relief to a state prisoner, however, the prisoner must
exhaust all of his available state court remedies. 28 U.S.C.
§ 2254(b)(1); O'Sullivan v. Boerckel, 526
U.S. 838, 842 (1999). Specifically, the prisoner must have
fairly presented his federal claims to all levels of the
state appellate system, including the state's highest
court. Duncan, 513 U.S. at 365-66; Wagner v.
Smith, 581 F.3d 410, 414 (6th Cir. 2009); Hafley v.
Sowders, 902 F.2d 480, 483 (6th Cir. 1990). A petitioner
who fails to raise his federal claim in the state courts and
cannot do so now due to a procedural rule has committed a
procedural default that forecloses federal habeas review
unless the petitioner shows cause to excuse his failure to

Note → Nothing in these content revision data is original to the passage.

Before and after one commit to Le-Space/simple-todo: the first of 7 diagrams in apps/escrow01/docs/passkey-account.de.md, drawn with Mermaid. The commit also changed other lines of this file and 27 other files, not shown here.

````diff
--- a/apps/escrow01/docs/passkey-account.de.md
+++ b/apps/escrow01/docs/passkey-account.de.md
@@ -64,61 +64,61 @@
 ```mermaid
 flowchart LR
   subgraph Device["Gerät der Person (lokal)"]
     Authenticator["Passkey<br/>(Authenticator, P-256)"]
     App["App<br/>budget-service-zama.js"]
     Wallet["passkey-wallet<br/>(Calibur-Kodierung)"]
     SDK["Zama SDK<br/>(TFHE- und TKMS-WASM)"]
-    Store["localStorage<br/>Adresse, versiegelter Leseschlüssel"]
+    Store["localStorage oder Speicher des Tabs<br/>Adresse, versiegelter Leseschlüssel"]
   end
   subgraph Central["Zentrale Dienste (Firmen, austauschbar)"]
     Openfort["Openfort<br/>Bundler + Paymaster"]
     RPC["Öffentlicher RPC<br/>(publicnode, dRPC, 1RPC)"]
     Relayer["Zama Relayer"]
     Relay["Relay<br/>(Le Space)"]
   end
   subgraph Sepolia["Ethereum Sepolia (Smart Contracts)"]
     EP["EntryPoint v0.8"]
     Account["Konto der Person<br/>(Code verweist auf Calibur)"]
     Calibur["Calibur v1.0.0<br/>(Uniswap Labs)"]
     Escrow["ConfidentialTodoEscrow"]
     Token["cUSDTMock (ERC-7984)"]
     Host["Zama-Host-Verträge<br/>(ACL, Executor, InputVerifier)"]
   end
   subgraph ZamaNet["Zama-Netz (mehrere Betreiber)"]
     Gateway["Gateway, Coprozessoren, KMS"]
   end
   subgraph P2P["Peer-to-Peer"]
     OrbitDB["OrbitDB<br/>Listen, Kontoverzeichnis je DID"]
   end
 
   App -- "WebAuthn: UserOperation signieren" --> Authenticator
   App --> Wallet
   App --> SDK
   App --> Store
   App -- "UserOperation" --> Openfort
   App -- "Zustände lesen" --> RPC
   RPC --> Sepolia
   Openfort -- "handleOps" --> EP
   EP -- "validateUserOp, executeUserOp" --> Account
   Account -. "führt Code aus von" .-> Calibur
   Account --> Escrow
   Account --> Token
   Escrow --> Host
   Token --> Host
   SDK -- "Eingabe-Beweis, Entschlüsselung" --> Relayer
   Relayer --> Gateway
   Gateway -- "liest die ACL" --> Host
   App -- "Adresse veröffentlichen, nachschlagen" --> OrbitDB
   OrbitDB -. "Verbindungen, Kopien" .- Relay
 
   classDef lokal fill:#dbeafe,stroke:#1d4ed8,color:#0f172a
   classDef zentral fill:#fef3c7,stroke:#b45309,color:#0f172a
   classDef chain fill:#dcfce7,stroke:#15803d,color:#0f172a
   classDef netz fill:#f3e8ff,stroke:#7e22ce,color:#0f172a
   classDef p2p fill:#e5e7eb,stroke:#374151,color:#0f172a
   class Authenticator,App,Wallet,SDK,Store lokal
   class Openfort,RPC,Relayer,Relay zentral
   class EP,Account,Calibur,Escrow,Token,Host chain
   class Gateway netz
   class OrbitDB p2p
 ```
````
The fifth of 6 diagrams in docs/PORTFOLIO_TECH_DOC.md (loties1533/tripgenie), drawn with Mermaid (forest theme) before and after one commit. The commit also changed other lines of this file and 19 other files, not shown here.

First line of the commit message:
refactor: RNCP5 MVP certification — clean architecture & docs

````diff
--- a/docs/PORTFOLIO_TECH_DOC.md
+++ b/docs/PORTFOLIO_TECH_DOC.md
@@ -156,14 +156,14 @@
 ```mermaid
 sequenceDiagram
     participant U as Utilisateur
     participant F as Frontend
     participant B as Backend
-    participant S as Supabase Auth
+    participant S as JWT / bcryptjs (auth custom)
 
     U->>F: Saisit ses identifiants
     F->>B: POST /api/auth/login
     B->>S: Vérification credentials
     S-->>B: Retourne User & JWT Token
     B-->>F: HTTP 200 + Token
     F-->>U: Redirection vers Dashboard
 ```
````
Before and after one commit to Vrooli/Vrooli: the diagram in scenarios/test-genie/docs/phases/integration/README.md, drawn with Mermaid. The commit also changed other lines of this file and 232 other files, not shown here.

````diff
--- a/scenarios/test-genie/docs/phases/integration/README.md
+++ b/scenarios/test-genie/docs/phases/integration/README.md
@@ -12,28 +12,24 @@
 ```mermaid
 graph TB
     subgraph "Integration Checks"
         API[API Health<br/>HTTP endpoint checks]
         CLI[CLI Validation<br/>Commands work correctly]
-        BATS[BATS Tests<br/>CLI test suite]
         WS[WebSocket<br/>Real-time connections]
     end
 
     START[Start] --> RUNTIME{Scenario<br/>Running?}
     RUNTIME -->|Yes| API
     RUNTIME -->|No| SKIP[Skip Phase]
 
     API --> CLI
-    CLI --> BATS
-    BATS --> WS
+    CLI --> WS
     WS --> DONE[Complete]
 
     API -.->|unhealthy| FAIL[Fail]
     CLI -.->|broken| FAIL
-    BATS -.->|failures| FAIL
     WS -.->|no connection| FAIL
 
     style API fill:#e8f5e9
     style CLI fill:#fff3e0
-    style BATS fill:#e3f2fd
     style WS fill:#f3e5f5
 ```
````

comply with the procedural rule and actual prejudice from the
constitutional violation. Coleman v. Thompson, 501
U.S. 722, 750 (1991)
procedurally defaulted all claims that he did not fully and
fairly raise in his appeals to the TCCA. See Tenn.
Code Ann. § 40-30-102(a) (setting forth Tennessee's
one-year limitation period for post-conviction petitions) and
§ 40-30-102(c) (setting forth Tennessee's “one
petition” rule for petitions for post-conviction
relief). As such, the Court will only address the merits of
the claims that Petitioner raised in his appeals to the TCCA
and raises in his § 2254 petition, including the
1. Trial counsel was ineffective for coercing Petitioner to
testify at trial [Doc. 2-1 p. 4; State Court Record
Attachment 27 p. 2259-60];
2. The trial court erred in excluding a 2003 report of abuse
on the part of her father by Amanda McGhee from the evidence
at trial [Doc. 2-1 p. 4-5; State Court Record Attachment 19
3. The trial court erred in excluding expert testimony
regarding Petitioner's diminished capacity from the